The short answer is yes, you do. Personal injury claims are going to be considered an asset of your estate (that is, something with financial value that could be used to pay off your creditors). Keeping your injury claim a secret from your bankruptcy is a ticking time bomb; sooner or later it will be discovered, and the failure to disclose it can ruin both your bankruptcy and your personal injury claim.
What is equally important to understand, is that disclosing the claim doesn’t mean your recovery is going straight to your creditors.
When your claim is disclosed as an asset, the trustee assigned to your bankruptcy will make contact with your personal injury attorney (if you have one – if you don’t, the trustee will likely hire one to deal with the claim). The trustee will likely ask that the same attorney continue to work on the case, with the understanding that your bankruptcy estate now owns the claim. Once the case is resolved, your personal injury attorney will work with the trustee to determine what portion of the recovery is exempt-able (meaning, the portion that you get to keep).
In my practice, most moderate personal injury claims are ultimately returned by the trustee to the client through the exemption. Ultimately, this is the best choice, because the client loses all incentive to participate in the personal injury claim when they personally won’t be benefitting.
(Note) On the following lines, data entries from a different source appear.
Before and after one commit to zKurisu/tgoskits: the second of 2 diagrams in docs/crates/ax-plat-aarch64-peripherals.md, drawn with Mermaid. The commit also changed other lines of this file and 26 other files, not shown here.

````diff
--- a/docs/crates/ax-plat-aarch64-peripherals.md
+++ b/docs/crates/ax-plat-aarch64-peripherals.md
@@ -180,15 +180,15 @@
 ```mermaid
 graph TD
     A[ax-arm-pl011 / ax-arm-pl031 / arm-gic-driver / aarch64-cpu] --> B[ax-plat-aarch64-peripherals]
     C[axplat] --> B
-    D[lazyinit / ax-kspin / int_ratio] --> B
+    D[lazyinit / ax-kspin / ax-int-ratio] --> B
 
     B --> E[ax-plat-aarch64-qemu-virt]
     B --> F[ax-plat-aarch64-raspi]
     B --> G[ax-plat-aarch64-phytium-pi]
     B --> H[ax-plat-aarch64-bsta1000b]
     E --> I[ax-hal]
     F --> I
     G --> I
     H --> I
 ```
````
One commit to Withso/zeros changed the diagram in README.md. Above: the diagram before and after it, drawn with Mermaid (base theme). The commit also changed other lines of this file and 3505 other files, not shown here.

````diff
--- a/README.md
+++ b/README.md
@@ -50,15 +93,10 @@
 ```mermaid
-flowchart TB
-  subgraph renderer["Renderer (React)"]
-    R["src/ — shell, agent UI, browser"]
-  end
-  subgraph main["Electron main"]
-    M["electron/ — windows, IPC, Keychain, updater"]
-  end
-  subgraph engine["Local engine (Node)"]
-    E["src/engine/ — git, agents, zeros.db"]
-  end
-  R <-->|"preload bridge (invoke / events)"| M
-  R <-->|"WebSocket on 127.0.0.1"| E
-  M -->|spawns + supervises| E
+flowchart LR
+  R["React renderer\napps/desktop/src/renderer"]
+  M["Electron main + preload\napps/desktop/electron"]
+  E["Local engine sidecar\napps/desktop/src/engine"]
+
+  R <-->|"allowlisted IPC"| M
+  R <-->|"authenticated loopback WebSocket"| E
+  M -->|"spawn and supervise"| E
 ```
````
The bottom line is, don’t hesitate to speak to your personal injury attorney if you are contemplating or beginning the bankruptcy process.